→ Problem description
Search the material for the word "index" and copy every line in which it occurs.

→ Supplied material
*****

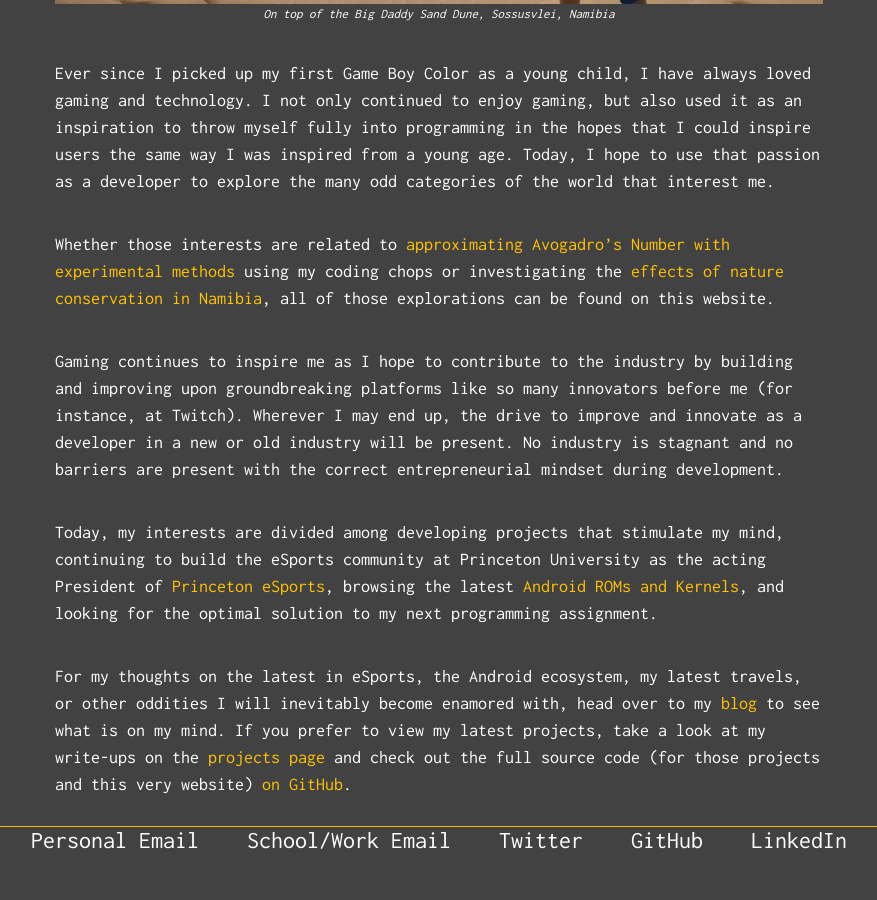
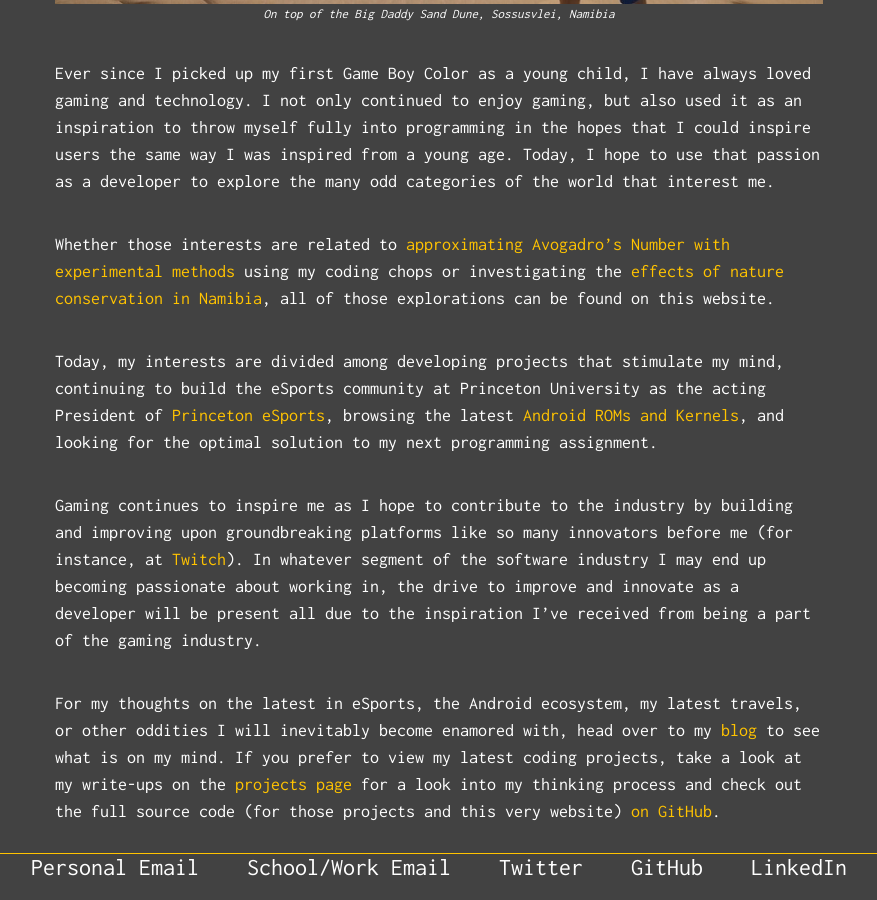
Before and after one commit to justintranjt/justintranjt.github.io, a Jekyll site: the page built from index.md, in a window 1280 px wide and 900 px high, scrolled down 1245 px. Shown: the whole window, without its empty margins (201-1078 px from the left). Built offline with Jekyll 4.4.1, drawn with Linux system fonts in a browser that asks for light colours; before the commit the page ends 2118 px from its top, so only the background shows below that.

Commit message:
Update index.md

```diff
--- a/index.md
+++ b/index.md
@@ -13,8 +13,8 @@ Ever since I picked up my first Game Boy Color as a young child, I have always l
 
 Whether those interests are related to [approximating Avogadro's Number with experimental methods](https://justintranjt.github.io/projects/2017-07-29-avogadro-estimation/) using my coding chops or investigating the [effects of nature conservation in Namibia](https://justintranjt.github.io/research/), all of those explorations can be found on this website.
 
-Gaming continues to inspire me as I hope to contribute to the industry by building and improving upon groundbreaking platforms like so many innovators before me (for instance, at Twitch). Wherever I may end up, the drive to improve and innovate as a developer in a new or old industry will be present. No industry is stagnant and no barriers are present with the correct entrepreneurial mindset during development.
-
 Today, my interests are divided among developing projects that stimulate my mind, continuing to build the eSports community at Princeton University as the acting President of [Princeton eSports](https://www.facebook.com/groups/ptonesports/), browsing the latest [Android ROMs and Kernels](https://forum.xda-developers.com/oneplus-3), and looking for the optimal solution to my next programming assignment.
 
-For my thoughts on the latest in eSports, the Android ecosystem, my latest travels, or other oddities I will inevitably become enamored with, head over to my [blog](https://justintranjt.github.io/blog/) to see what is on my mind. If you prefer to view my latest projects, take a look at my write-ups on the [projects page](https://justintranjt.github.io/projects/) and check out the full source code (for those projects and this very website) [on GitHub](https://github.com/justintranjt).
+Gaming continues to inspire me as I hope to contribute to the industry by building and improving upon groundbreaking platforms like so many innovators before me (for instance, at [Twitch](http://www.businessinsider.com/the-story-of-video-game-streaming-site-twitch-2014-10)). In whatever segment of the software industry I may end up becoming passionate about working in, the drive to improve and innovate as a developer will be present all due to the inspiration I've received from being a part of the gaming industry.
+
+For my thoughts on the latest in eSports, the Android ecosystem, my latest travels, or other oddities I will inevitably become enamored with, head over to my [blog](https://justintranjt.github.io/blog/) to see what is on my mind. If you prefer to view my latest coding projects, take a look at my write-ups on the [projects page](https://justintranjt.github.io/projects/) for a look into my thinking process and check out the full source code (for those projects and this very website) [on GitHub](https://github.com/justintranjt).
```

*****

→ Answer box
Before and after one commit to justintranjt/justintranjt.github.io, a Jekyll site: the page built from index.md, in a window 1280 px wide and 900 px high, scrolled down 1245 px. Shown: the whole window, without its empty margins (201-1078 px from the left). Built offline with Jekyll 4.4.1, drawn with Linux system fonts in a browser that asks for light colours; before the commit the page ends 2118 px from its top, so only the background shows below that.
Update index.md
--- a/index.md
+++ b/index.md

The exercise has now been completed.